= WHAT NEEDS TO BE DONE =
Whenever a line in the entries below contains "hover", copy that line.

= MATERIAL FOR THIS TASK =

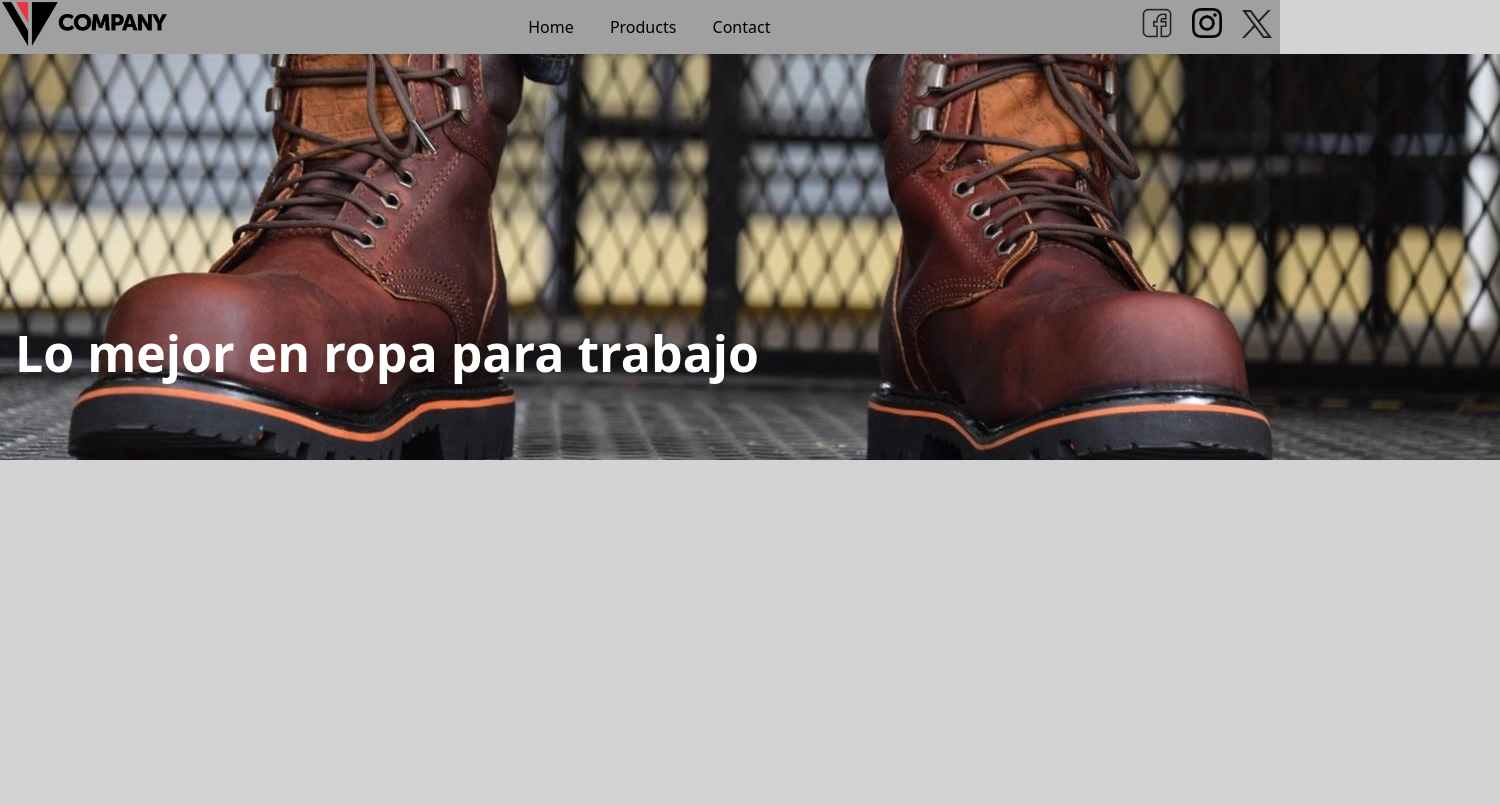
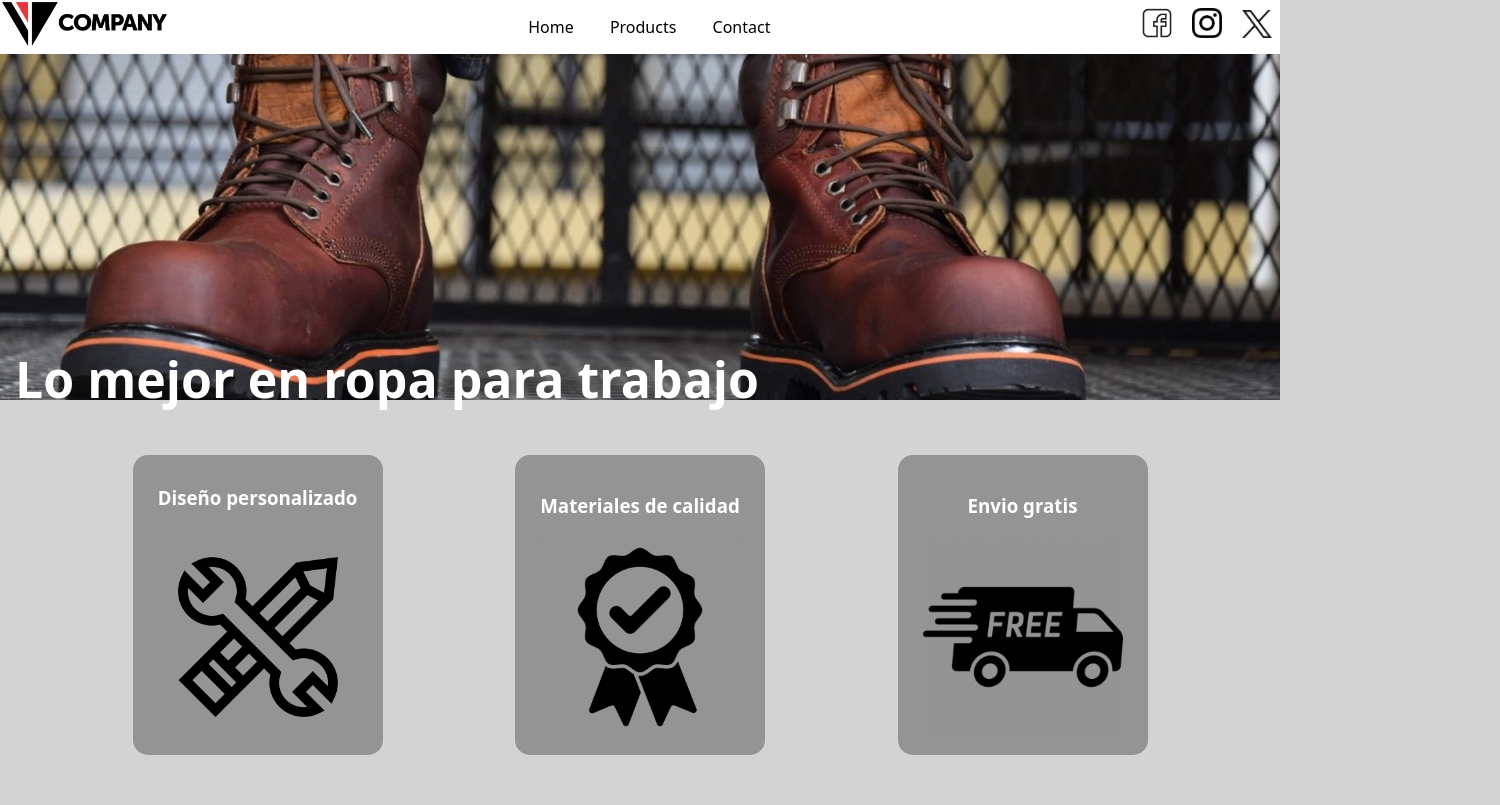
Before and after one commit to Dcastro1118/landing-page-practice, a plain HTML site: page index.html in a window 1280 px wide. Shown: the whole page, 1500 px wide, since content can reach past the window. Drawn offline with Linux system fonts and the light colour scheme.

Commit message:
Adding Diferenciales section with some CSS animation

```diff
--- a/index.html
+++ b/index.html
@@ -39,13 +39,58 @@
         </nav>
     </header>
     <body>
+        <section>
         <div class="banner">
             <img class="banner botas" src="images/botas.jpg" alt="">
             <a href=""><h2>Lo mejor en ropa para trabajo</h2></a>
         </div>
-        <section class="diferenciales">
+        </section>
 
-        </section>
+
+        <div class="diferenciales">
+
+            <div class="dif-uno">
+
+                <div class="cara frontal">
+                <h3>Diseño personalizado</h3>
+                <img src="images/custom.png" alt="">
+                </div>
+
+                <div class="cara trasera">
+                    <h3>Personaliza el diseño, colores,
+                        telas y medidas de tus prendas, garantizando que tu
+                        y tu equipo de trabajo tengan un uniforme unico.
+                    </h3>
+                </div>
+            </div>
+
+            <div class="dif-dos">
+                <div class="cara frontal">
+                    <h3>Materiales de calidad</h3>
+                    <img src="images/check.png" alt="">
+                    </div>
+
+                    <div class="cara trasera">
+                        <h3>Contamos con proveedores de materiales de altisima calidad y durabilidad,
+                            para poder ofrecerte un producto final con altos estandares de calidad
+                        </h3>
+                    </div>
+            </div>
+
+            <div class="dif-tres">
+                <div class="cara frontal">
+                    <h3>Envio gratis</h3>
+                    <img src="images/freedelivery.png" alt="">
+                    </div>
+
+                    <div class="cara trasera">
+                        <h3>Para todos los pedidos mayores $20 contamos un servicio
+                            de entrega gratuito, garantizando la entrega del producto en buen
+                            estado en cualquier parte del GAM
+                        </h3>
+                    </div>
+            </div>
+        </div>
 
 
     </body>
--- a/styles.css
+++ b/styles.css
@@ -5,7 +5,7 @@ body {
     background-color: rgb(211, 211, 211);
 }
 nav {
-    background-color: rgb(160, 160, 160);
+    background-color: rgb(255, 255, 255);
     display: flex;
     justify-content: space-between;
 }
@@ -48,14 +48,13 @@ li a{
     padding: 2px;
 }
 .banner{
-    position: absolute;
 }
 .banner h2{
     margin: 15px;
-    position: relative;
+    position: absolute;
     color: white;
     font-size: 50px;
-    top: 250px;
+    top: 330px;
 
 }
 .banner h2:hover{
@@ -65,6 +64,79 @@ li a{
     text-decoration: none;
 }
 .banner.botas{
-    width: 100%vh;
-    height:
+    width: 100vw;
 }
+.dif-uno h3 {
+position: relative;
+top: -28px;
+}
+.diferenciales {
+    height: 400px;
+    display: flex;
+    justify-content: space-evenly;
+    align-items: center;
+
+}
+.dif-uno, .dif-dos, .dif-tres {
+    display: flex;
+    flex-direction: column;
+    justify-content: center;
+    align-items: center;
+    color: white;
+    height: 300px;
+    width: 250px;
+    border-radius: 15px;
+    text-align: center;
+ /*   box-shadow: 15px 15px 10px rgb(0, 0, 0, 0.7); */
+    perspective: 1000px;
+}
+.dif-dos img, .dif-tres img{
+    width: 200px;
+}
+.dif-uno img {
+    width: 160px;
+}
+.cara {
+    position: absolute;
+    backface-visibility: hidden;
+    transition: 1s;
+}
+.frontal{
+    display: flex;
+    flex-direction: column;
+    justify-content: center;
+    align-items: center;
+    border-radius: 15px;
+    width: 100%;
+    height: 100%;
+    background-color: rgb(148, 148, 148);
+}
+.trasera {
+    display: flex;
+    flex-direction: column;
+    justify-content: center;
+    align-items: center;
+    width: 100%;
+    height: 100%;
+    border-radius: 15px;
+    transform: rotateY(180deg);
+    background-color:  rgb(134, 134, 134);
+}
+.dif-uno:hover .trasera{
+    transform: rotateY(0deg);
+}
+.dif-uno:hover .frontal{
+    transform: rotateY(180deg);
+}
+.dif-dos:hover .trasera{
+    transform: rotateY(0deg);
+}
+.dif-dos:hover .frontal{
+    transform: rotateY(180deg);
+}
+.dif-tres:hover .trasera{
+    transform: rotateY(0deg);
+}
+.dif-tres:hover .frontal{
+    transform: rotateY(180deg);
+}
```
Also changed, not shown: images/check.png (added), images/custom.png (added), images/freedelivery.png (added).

...

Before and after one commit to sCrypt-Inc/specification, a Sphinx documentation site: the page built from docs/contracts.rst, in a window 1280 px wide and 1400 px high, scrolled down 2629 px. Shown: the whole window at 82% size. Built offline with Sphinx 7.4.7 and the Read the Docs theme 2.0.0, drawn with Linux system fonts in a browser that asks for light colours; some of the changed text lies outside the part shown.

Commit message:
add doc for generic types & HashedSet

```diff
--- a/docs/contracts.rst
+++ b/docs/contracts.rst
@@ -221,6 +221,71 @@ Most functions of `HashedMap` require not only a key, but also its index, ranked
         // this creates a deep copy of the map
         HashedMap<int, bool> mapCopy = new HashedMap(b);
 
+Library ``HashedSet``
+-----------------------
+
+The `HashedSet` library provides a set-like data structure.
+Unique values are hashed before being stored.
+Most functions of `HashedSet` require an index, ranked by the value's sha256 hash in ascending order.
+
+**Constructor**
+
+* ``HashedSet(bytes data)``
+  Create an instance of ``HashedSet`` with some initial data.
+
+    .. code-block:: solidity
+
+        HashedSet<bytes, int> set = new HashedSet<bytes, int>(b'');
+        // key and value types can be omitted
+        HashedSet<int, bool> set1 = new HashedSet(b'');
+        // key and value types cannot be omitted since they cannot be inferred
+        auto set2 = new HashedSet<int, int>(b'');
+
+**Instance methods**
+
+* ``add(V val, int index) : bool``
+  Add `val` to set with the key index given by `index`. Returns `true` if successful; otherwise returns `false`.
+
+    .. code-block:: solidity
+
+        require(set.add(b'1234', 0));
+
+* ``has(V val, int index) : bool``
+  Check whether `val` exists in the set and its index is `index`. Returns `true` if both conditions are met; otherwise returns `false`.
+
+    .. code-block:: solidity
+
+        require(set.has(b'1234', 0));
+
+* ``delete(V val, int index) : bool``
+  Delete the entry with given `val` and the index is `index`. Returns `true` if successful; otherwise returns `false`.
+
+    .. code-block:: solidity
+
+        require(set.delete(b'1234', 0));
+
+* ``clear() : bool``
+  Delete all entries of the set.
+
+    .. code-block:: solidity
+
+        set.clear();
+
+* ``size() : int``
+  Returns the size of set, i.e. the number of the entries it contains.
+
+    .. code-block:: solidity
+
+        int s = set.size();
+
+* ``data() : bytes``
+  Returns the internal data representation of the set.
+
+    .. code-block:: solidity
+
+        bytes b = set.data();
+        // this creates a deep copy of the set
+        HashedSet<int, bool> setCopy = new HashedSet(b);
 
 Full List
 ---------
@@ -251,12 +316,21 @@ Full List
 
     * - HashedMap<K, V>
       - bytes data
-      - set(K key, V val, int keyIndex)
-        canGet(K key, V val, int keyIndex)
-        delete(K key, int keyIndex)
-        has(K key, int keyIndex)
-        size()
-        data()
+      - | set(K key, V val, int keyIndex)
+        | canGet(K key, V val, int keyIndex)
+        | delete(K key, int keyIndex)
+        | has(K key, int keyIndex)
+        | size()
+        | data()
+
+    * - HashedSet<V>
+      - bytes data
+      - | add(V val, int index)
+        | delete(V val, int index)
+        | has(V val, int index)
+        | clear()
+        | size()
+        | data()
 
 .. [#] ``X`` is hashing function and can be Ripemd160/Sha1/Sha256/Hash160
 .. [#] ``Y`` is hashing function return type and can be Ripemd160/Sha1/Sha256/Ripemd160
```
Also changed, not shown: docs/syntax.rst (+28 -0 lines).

= SOLUTION FOR THIS TASK =
 .banner h2:hover{
+.dif-uno:hover .trasera{
+.dif-uno:hover .frontal{
+.dif-dos:hover .trasera{
+.dif-dos:hover .frontal{
+.dif-tres:hover .trasera{
+.dif-tres:hover .frontal{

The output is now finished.